Last Friday evening I crossed a couple of items off my to-do list in one hit - eating dosa for the first time and purchasing vegan takeaway food from my local suburb. I've been hankering to try dosas ever since reading about them on blogs and have considered attempting to make my own yet I thought it would be a good idea to try the real deal first.
We have lived in Clayton for almost 10 years and haven’t purchased takeaway food or dined at local restaurants for the past three years. Our more recent eating out experiences usually involve travelling to another suburb to eat at a restaurant we know has a variety of good vegan options. Clayton is home to several Indian restaurants as well as Chinese, Malaysian, Korean, Vietnamese, Thai, Indonesian and Japanese. In the midst of searching for the closest place to buy dosa, I was delighted to discover that Punjab cafe, one of our local Indian eateries, listed a variety of dosas on their menu. The man wasn't entirely keen on the sound of them and it took a couple of weeks of not-so-subtle hints for him to come around to the idea.

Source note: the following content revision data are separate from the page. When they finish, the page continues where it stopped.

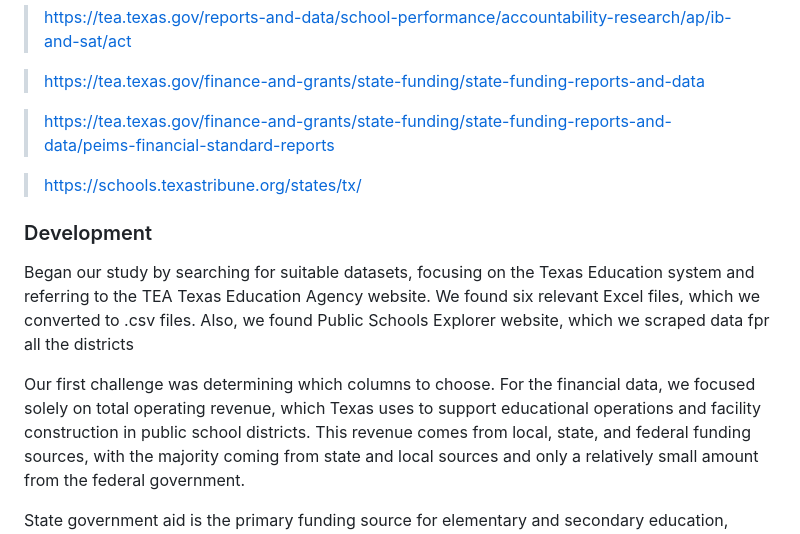
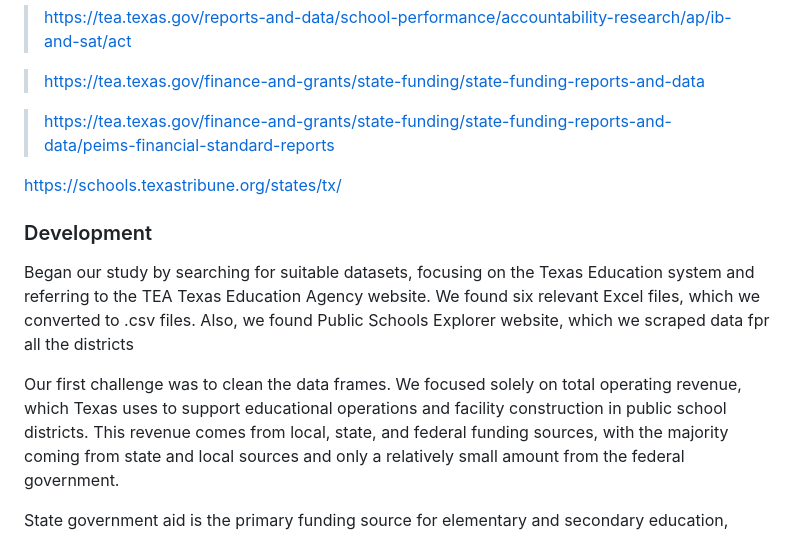
Before and after one commit to mariahmclelan/TexasISDs_Geolocations, a Markdown page: README.md, the part around the change. Rendered like a GitHub page.

```diff
--- a/README.md
+++ b/README.md
@@ -30,14 +30,14 @@ https://tea.texas.gov/
 
 > https://tea.texas.gov/finance-and-grants/state-funding/state-funding-reports-and-data/peims-financial-standard-reports
 
-> https://schools.texastribune.org/states/tx/
+https://schools.texastribune.org/states/tx/
 
 ### Development
 Began our study by searching for suitable datasets, focusing on the Texas Education system and referring to the TEA Texas Education Agency website.
 We found six relevant Excel files, which we converted to .csv files. Also, we found Public Schools Explorer website, which we scraped data fpr all the districts
 
-Our first challenge was determining which columns to choose.
-For the financial data, we focused solely on total operating revenue, which Texas uses to support educational operations and facility construction in public school districts.
+Our first challenge was to clean the data frames.
+We focused solely on total operating revenue, which Texas uses to support educational operations and facility construction in public school districts.
 This revenue comes from local, state, and federal funding sources, with the majority coming from state and local sources and only a relatively small amount from the federal government.
 
 State government aid is the primary funding source for elementary and secondary education, followed by local contributions (primarily property taxes). On average, 8% of revenues come from the federal government, 47% from the state, and 45% from local sources[^bignote2].
```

Punjab cafe is reminiscent of the other Indian eateries around Clayton, the decor is cheap and minimal, the clientele is mainly of Indian origin and the food is fairly inexpensive. After speaking with the waiter and chef to inform them of our dietary requirements we ordered a couple of masala dosas ($7.50 each), bindhi masala (okra curry - $7.50) and garlic naan ($2 each). I've been under the impression that naan dough usually contains yoghurt (as most recipes I've seen include it) but we were assured that there would be no yoghurt or other dairy products in the naan and that it could be topped with vegetable oil and garlic.

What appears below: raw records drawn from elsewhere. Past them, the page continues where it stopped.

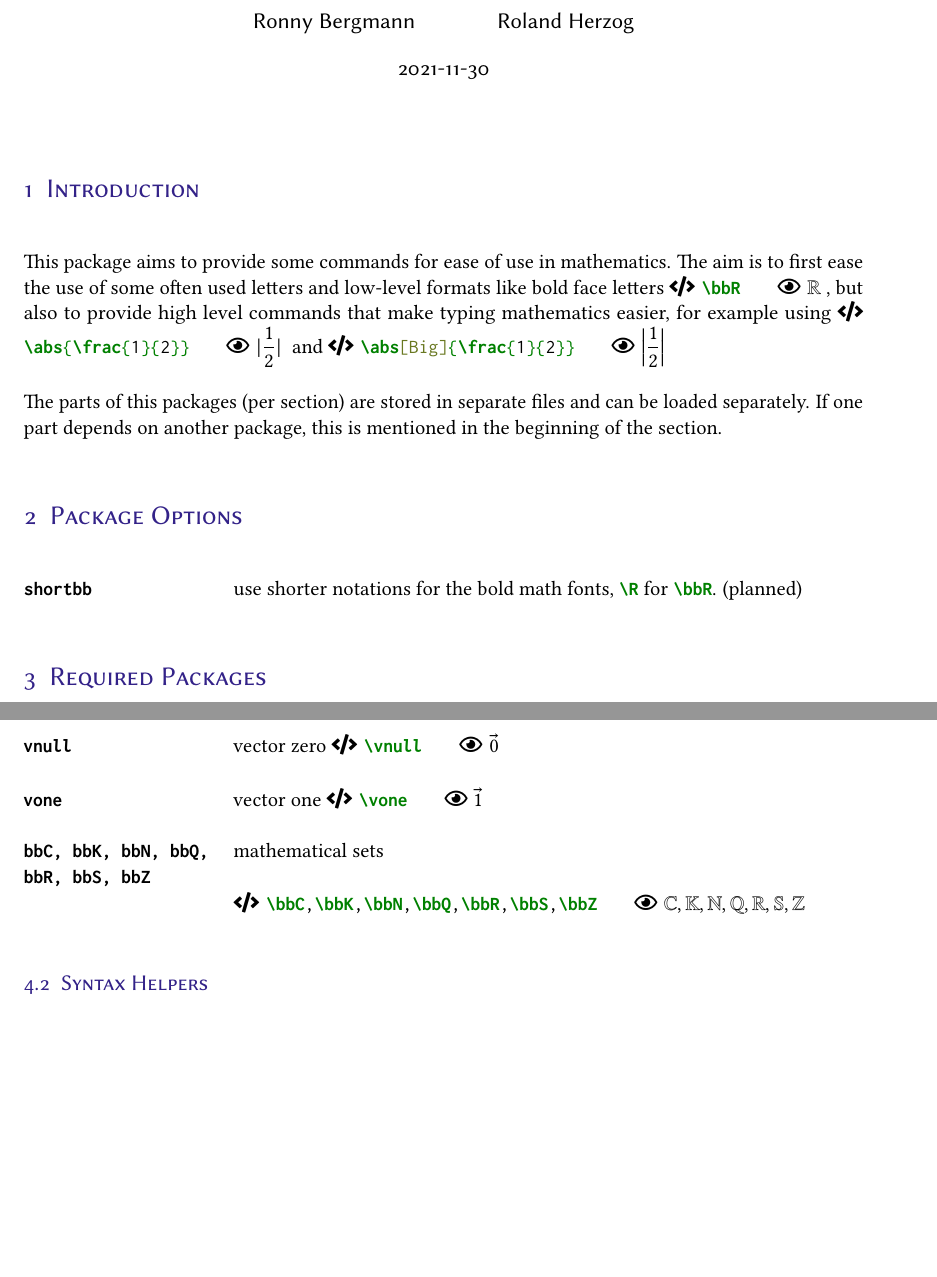
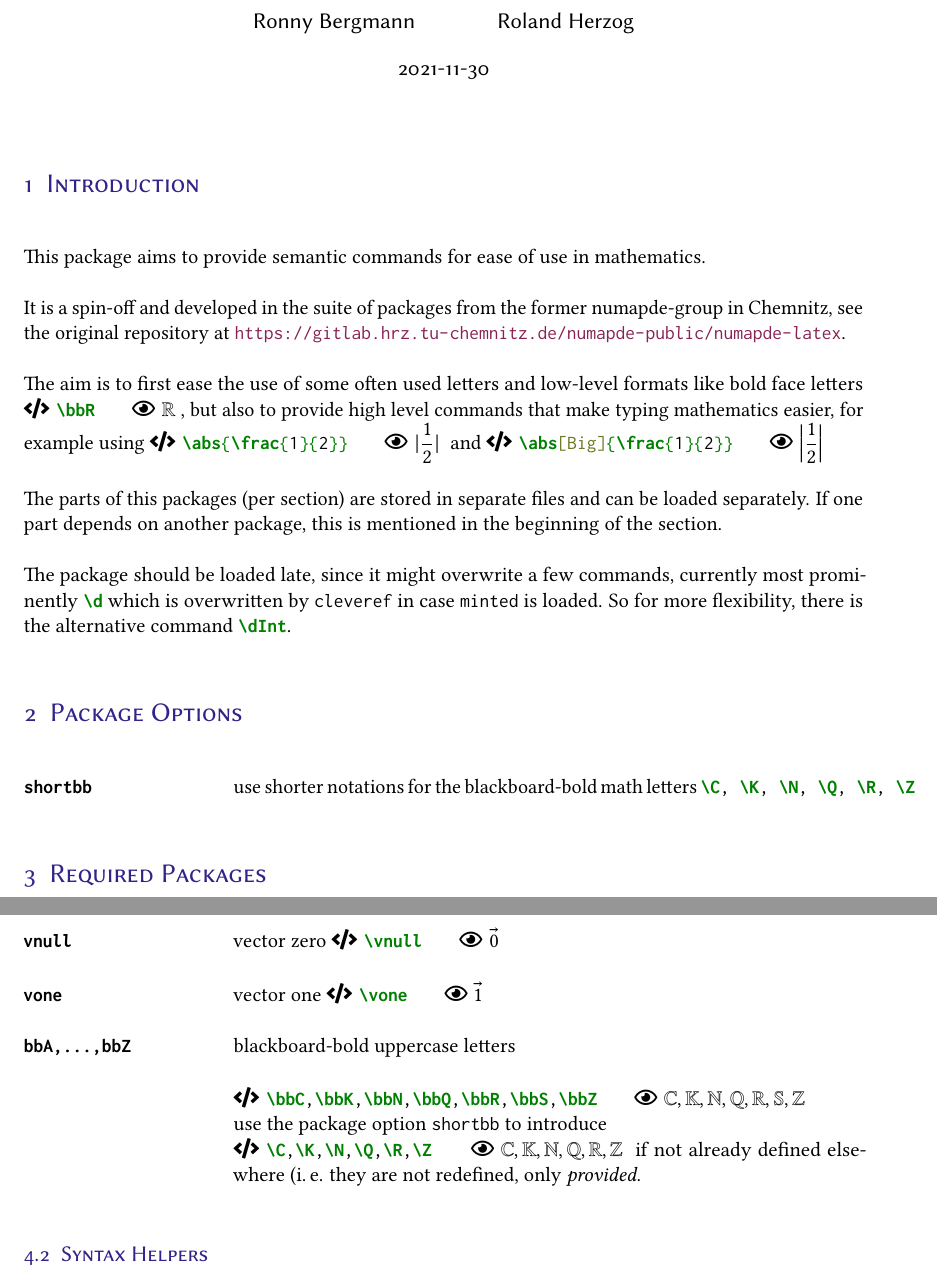
Before and after one commit to kellertuer/MathSemantics.sty, a LaTeX document (mathemantics-documentation.tex, which reads mathemantics-colors.sty, mathemantics-commons.sty, mathemantics-documentation-local.sty): two parts of pages 1 and 2 of 23 before the commit and two parts of pages 1 and 3 of 24 after it, joined at a grey line, cut so that both start at the same text, the shorter picture padded with empty space. Compiled offline with pdfLaTeX.

Commit message:
Introduce a package option for \C, \K, \N, \Q, \R, \Z shorthands. Remove color part.

```diff
--- a/mathemantics-colors.sty
+++ /dev/null
@@ -1,69 +0,0 @@
-% This LaTeX package defines all commonly used colors.
-% The color scheme is following ideas of Paul Tol at
-% https://personal.sron.nl/~pault/.
-\ProvidesPackage{mathemantics-colors}
-
-% Resolve the dependencies of this package
-\RequirePackage{mathemantics-commons}
-
-% Define high contrast colors
-\definecolor{TolHighContrastWhite}{HTML}{FFFFFF}
-\definecolor{TolHighContrastYellow}{HTML}{DDAA33}
-\definecolor{TolHighContrastRed}{HTML}{BB5566}
-\definecolor{TolHighContrastBlue}{HTML}{004488}
-\definecolor{TolHighContrastBlack}{HTML}{000000}
-
-% Define bright colors
-\definecolor{TolBrightBlue}{HTML}{4477AA}
-\definecolor{TolBrightCyan}{HTML}{66CCEE}
-\definecolor{TolBrightGreen}{HTML}{228833}
-\definecolor{TolBrightYellow}{HTML}{CCBB44}
-\definecolor{TolBrightRed}{HTML}{EE6677}
-\definecolor{TolBrightPurple}{HTML}{AA3377}
-\definecolor{TolBrightGray}{HTML}{BBBBBB}
-
-% Define vibrant colors
-\definecolor{TolVibrantBlue}{HTML}{0077BB}
-\definecolor{TolVibrantCyan}{HTML}{33BBEE}
-\definecolor{TolVibrantTeal}{HTML}{009988}
-\definecolor{TolVibrantOrange}{HTML}{EE7733}
-\definecolor{TolVibrantRed}{HTML}{CC3311}
-\definecolor{TolVibrantMagenta}{HTML}{EE3377}
-\definecolor{TolVibrantGray}{HTML}{BBBBBB}
-
-% Define muted colors
-\definecolor{TolMutedBlue}{HTML}{332288}
-\definecolor{TolMutedCyan}{HTML}{88CCEE}
-\definecolor{TolMutedTeal}{HTML}{44AA99}
-\definecolor{TolMutedGreen}{HTML}{117733}
-\definecolor{TolMutedOlive}{HTML}{999933}
-\definecolor{TolMutedSand}{HTML}{DDCC77}
-\definecolor{TolMutedRose}{HTML}{CC6677}
-\definecolor{TolMutedWine}{HTML}{882255}
-\definecolor{TolMutedPurple}{HTML}{AA4499}
-
-% Define pale colors
-\definecolor{TolPaleBlue}{HTML}{BBCCEE}
-\definecolor{TolPaleCyan}{HTML}{CCEEFF}
-\definecolor{TolPaleGreen}{HTML}{CCDDAA}
-\definecolor{TolPaleYellow}{HTML}{EEEEBB}
-\definecolor{TolPaleRed}{HTML}{FFCCCC}
-\definecolor{TolPaleGray}{HTML}{DDDDDD}
-
-% Define dark colors
-\definecolor{TolDarkBlue}{HTML}{222255}
-\definecolor{TolDarkCyan}{HTML}{225555}
-\definecolor{TolDarkGreen}{HTML}{225522}
-\definecolor{TolDarkYellow}{HTML}{666633}
-\definecolor{TolDarkRed}{HTML}{663333}
-\definecolor{TolDarkGray}{HTML}{555555}
-
-% Define light colors
-\definecolor{TolLightBlue}{HTML}{77AADD}
-\definecolor{TolLightCyan}{HTML}{99DDFF}
-\definecolor{TolLightMint}{HTML}{44BB99}
-\definecolor{TolLightPear}{HTML}{BBCC33}
-\definecolor{TolLightOlive}{HTML}{AAAA00}
-\definecolor{TolLightYellow}{HTML}{EEDD88}
-\definecolor{TolLightOrange}{HTML}{EE8866}
-\definecolor{TolLightPink}{HTML}{FFAABB}
--- a/mathemantics-commons.sty
+++ b/mathemantics-commons.sty
@@ -7,14 +7,7 @@
 
 \RequirePackage{xparse}
 \RequirePackage{xspace}
-\PassOptionsToPackage{svgnames}{xcolor}
-\RequirePackage{xcolor}
 \let\Bbbk\relax
 \RequirePackage{amssymb}
 \RequirePackage{mathtools}
-\RequirePackage{stmaryrd}
-\RequirePackage{enumitem}
 \RequirePackage{calc}
-
-% Number and unit typesetting related packages
-\RequirePackage{siunitx}
--- a/mathemantics-documentation-local.sty
+++ b/mathemantics-documentation-local.sty
@@ -32,6 +58,7 @@
 \lehead[]{R. Bergmann}
 \refoot[]{\ISOToday}
 \ofoot[page~\thepage~of~\pageref*{LastPage}]{page~\thepage~of~\pageref*{LastPage}}
+\useosf
 
 % Define a command which displays a command inline
 \NewDocumentCommand\codeCommand{v}{\mintinline{LaTeX}|#1|}
@@ -39,7 +66,7 @@
 % Define a command which displays code and renders its results
 \NewDocumentCommand\codeExample{v}{%
   \faIcon{code}\hspace{.25cm}%
-  \mintinline{LaTeX}|#1|
+  \mintinline{LaTeX}{#1}
   \hspace{.5cm}\faEye[regular]\hspace{.25cm}%
   \scantokens{#1\noexpand}%
 }
--- a/mathemantics-documentation.tex
+++ b/mathemantics-documentation.tex
@@ -11,13 +2,15 @@
-\usepackage{mathemantics}
 \usepackage{mathemantics-documentation-local}
-
 \date{\ISOToday}
 \author{Ronny Bergmann \and Roland Herzog}
 \title{Mathemantics.sty – Semantic Math Commands}
 \begin{document}
     \maketitle
     \section{Introduction}
-    This package aims to provide some commands for ease of use in mathematics.
+    This package aims to provide semantic commands for ease of use in mathematics.
+
+    It is a spin-off and developed in the suite of packages from the former numapde-group in Chemnitz,
+    see the original repository at \url{https://gitlab.hrz.tu-chemnitz.de/numapde-public/numapde-latex}.
+
     The aim is to first ease the use of some often used letters and low-level formats like
     bold face letters \mathCodeExample{\bbR}, but also to provide high level commands that
     make typing mathematics easier, for example using \mathCodeExample{\abs{\frac{1}{2}}} and  \mathCodeExample{\abs[Big]{\frac{1}{2}}}
@@ -25,10 +18,14 @@
     The parts of this packages (per section) are stored in separate files and can be loaded separately.
     If one part depends on another package, this is mentioned in the beginning of the section.
 
+    The package should be loaded late, since it might overwrite a few commands,
+    currently most prominently \codeCommand{\d} which is overwritten by \mintinline{LaTeX}|cleveref| in case \mintinline{LaTeX}|minted| is loaded.
+    So for more flexibility, there is the alternative command \codeCommand{\dInt}.
+
     \section{Package Options}
         \label{sec:package-options}
         \begin{commandlist}
-            \item[shortbb] use shorter notations for the bold math fonts, \codeCommand{\R} for \codeCommand{\bbR}. (planned)
+            \item[shortbb] use shorter notations for the blackboard-bold math letters \codeCommand{\C, \K, \N, \Q, \R, \Z}
         \end{commandlist}
 
     \section{Required Packages}
@@ -60,7 +67,9 @@
         \item[vAlpha\ldots vOmega] upper-case Greek letters with a \textbf{v}ector accent \mathCodeExample{\vGamma,\vDelta}
         \item[vnull] vector zero \mathCodeExample{\vnull}
         \item[vone] vector one \mathCodeExample{\vone}
-        \item[bbC, bbK, bbN, bbQ, bbR, bbS, bbZ] mathematical sets \par\mathCodeExample{\bbC,\bbK,\bbN,\bbQ,\bbR,\bbS,\bbZ}
+        \item[bbA,...,bbZ] blackboard-bold uppercase letters\par\mathCodeExample{\bbC,\bbK,\bbN,\bbQ,\bbR,\bbS,\bbZ}
+        \\ use the package option \codeCommand{shortbb} to introduce\\
+        \mathCodeExample{\C,\K,\N,\Q,\R,\Z} if not already defined elsewhere (\ie they are not redefined, only \emph{provided}.
     \end{commandlist}
 
     \subsection{Syntax Helpers}\label{subsec:syntax_helpers}
--- a/mathemantics-names.sty
+++ b/mathemantics-names.sty
@@ -1,4 +1,4 @@
-\ProvidesPackage{mathemantics-names.sty}
+\ProvidesPackage{mathemantics-names}
 
 % Resolve the dependencies of this package
 \RequirePackage{mathemantics-commons}
--- a/mathemantics-semantic.sty
+++ b/mathemantics-semantic.sty
@@ -65,7 +65,8 @@
 \let\div\undefined \DeclareMathOperator{\div}{div}
 \DeclareMathOperator{\Div}{Div}
 % https://tex.stackexchange.com/questions/140642/conditionally-remove-the-space-before-a-one-letter-operator
-\let\d\undefined \newcommand{\upd}{\mathop{}\!\textup{d}}  % compare commath.sty
+\newcommand{\dInt}{\mathop{}\!\textup{d}}
+\let\d\undefined\newcommand{\d}{\dInt}
 \let\diag\undefined \DeclareMathOperator{\diag}{diag}  % etna.cls
 \DeclareMathOperator{\diam}{diam}
 \DeclareMathOperator{\dom}{dom}
--- a/mathemantics-syntax.sty
+++ b/mathemantics-syntax.sty
@@ -1,6 +1,10 @@
 \ProvidesPackage{mathemantics-syntax}
-
-% Resolve the dependencies of this package
+\provideboolean{mathemantics@syntax@shortbb}
+\setboolean{mathemantics@syntax@shortbb}{false}% default: false
+\DeclareOption{shortbb}{%
+    \setboolean{mathemantics@syntax@shortbb}{true}% Some Code
+}
+\ProcessOptions\relax
 \RequirePackage{mathemantics-commons}
 
 % Define commands for bold upper-case letters in math mode
@@ -327,13 +331,42 @@
 \newcommand{\vOmega}{{\vec{\Omega}}}
 
 % Define commands for some blackboard characters in math mode, mainly used for sets
+\newcommand{\bbA}{\mathbb{A}}
+\newcommand{\bbB}{\mathbb{B}}
 \newcommand{\bbC}{\mathbb{C}}
+\newcommand{\bbD}{\mathbb{D}}
+\newcommand{\bbE}{\mathbb{E}}
+\newcommand{\bbF}{\mathbb{F}}
+\newcommand{\bbG}{\mathbb{G}}
+\newcommand{\bbH}{\mathbb{H}}
+\newcommand{\bbI}{\mathbb{I}}
+\newcommand{\bbJ}{\mathbb{J}}
 \newcommand{\bbK}{\mathbb{K}}
+\newcommand{\bbL}{\mathbb{L}}
+\newcommand{\bbM}{\mathbb{M}}
 \newcommand{\bbN}{\mathbb{N}}
+\newcommand{\bbO}{\mathbb{O}}
+\newcommand{\bbP}{\mathbb{P}}
 \newcommand{\bbQ}{\mathbb{Q}}
 \newcommand{\bbR}{\mathbb{R}}
 \newcommand{\bbS}{\mathbb{S}}
+\newcommand{\bbT}{\mathbb{T}}
+\newcommand{\bbU}{\mathbb{U}}
+\newcommand{\bbV}{\mathbb{V}}
+\newcommand{\bbW}{\mathbb{W}}
+\newcommand{\bbX}{\mathbb{X}}
+\newcommand{\bbY}{\mathbb{Y}}
 \newcommand{\bbZ}{\mathbb{Z}}
+
+\ifthenelse{\boolean{mathemantics@syntax@shortbb}}{
+	\providecommand{\C}{\bbC}%
+	\providecommand{\K}{\bbK}%
+	\providecommand{\N}{\bbN}%
+	\providecommand{\Q}{\bbQ}%
+	\providecommand{\R}{\bbR}%
+	\providecommand{\Z}{\bbZ}%
+}{}
+
 
 % Define \enclose command
 % \enclose[a]{b}{c}{d} encloses content (c) in brackets (b,d) where the optional parameter
--- a/mathemantics.sty
+++ b/mathemantics.sty
@@ -2,12 +2,17 @@
 % Mathemantics.sty
 %
 \ProvidesPackage{mathemantics}
+\DeclareOption{shortbb}{%
+    \PassOptionsToPackage{shortbb}{mathemantics-syntax}
+}
+\ProcessOptions\relax
 
 \RequirePackage{mathemantics-commons}
-\RequirePackage{mathemantics-colors}
+
 \RequirePackage{mathemantics-syntax}
 \RequirePackage{mathemantics-abbreviations}
 \RequirePackage{mathemantics-names}
+
 \RequirePackage{mathemantics-semantic}
 
 \RequirePackage{mathemantics-manifolds}
```
Also changed, not shown: mathemantics-documentation-local.sty (36 more changed lines), mathemantics-documentation.tex (73 more changed lines).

The man succumbed to the gorgeous aroma of garlic naan during our trip home, tearing off a few pieces to keep him satisfied until we could get stuck into the rest of the food. The masala dosa was as wonderful as I imagined it would be – a thin crispy pancake made with a fermented lentil and rice batter filled with spiced potatoes, accompanied by a tangy dal. I was expecting some chutneys to be included with our meal as I think they are usually served with dosas, perhaps they forgot to include them? The bindhi masalas I've eaten in the past have been served in a sauce/gravy so I was little surprised to find that this version was a dry curry. We ordered it to be hot and were pleased that it delivered on spiciness.
My first dosa experience was thoroughly enjoyable and has made me eager to try more dosas at other Indian restaurants for comparative purposes. I would also like have a go at making dosas at home although they will need to be a miniature versions as I don't own a frying pan large enough to make dosas bigger than our dinner plates!
143 Carinish Road, Clayton9544 4218